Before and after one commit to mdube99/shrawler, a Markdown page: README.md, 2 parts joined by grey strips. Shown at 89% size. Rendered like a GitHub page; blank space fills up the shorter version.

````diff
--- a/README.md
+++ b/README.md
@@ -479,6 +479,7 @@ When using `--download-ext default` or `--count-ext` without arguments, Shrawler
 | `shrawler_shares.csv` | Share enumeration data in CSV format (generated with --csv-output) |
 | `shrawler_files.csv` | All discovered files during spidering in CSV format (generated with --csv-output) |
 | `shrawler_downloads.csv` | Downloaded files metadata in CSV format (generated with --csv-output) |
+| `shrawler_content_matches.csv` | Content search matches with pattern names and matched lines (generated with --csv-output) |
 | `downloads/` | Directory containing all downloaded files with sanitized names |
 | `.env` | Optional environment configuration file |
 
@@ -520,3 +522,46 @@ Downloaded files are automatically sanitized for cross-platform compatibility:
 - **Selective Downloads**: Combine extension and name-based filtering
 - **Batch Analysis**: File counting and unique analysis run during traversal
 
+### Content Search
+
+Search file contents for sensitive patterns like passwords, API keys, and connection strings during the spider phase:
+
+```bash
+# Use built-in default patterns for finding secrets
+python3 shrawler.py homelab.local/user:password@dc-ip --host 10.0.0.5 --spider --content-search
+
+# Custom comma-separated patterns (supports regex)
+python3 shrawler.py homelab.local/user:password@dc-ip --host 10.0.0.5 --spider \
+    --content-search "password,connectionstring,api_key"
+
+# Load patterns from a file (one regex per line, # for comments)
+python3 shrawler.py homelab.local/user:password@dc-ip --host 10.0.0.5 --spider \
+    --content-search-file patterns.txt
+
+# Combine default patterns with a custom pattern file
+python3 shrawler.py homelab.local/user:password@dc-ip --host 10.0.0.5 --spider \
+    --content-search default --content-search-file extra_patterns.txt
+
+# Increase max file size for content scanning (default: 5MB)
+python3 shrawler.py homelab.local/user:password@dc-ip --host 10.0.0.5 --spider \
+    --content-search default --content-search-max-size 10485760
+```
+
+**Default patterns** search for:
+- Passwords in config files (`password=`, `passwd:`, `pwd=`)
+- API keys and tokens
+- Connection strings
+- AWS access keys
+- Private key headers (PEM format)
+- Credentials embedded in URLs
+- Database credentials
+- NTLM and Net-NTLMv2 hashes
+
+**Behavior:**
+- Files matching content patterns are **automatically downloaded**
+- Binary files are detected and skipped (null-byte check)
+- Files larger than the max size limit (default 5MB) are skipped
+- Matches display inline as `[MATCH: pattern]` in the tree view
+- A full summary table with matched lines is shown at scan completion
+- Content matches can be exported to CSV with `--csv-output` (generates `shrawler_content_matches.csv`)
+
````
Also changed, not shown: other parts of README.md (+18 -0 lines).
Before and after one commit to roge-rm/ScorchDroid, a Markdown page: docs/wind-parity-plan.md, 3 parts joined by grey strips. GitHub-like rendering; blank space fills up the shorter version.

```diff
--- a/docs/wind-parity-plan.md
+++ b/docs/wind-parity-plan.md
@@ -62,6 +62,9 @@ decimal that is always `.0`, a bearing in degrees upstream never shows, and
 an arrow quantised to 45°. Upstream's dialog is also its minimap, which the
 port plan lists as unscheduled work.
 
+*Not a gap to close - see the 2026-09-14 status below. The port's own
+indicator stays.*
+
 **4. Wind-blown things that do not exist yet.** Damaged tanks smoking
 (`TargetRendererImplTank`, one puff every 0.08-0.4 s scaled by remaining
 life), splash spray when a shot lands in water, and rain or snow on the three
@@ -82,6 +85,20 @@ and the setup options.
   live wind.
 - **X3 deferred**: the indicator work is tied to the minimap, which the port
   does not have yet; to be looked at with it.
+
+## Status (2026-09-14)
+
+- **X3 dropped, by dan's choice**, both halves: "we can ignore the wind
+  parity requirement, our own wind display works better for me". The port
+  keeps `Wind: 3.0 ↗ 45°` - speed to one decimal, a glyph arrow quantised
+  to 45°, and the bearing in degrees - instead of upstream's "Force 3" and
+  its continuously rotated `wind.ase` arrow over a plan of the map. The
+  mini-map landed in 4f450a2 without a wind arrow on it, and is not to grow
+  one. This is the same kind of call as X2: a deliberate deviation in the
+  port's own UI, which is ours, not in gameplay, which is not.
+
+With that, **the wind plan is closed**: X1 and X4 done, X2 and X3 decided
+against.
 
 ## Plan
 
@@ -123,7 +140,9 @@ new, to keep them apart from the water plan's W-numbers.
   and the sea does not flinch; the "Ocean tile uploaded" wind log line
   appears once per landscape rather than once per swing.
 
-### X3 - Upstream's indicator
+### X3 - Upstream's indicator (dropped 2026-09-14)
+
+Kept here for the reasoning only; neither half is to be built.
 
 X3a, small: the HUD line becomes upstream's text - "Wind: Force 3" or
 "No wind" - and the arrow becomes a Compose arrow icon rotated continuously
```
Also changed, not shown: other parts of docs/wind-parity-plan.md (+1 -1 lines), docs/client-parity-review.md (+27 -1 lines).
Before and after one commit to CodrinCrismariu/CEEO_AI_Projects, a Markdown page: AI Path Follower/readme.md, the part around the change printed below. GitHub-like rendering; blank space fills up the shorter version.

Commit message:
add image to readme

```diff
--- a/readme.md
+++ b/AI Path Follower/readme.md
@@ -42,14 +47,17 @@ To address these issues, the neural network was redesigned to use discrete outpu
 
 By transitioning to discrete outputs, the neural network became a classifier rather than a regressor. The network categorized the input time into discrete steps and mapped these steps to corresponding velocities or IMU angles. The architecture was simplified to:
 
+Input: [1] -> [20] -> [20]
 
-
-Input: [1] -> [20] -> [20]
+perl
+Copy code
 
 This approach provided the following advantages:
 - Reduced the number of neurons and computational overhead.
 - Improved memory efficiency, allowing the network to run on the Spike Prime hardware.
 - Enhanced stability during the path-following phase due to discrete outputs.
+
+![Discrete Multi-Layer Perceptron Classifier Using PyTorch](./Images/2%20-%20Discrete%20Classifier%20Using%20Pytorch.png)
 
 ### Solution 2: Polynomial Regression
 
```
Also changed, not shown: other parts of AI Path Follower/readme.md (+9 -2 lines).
──────
Among the lines of the preceding data, which ones hold the word "format"? List them.

 | `shrawler_shares.csv` | Share enumeration data in CSV format (generated with --csv-output) |
 | `shrawler_files.csv` | All discovered files during spidering in CSV format (generated with --csv-output) |
 | `shrawler_downloads.csv` | Downloaded files metadata in CSV format (generated with --csv-output) |
+- Private key headers (PEM format)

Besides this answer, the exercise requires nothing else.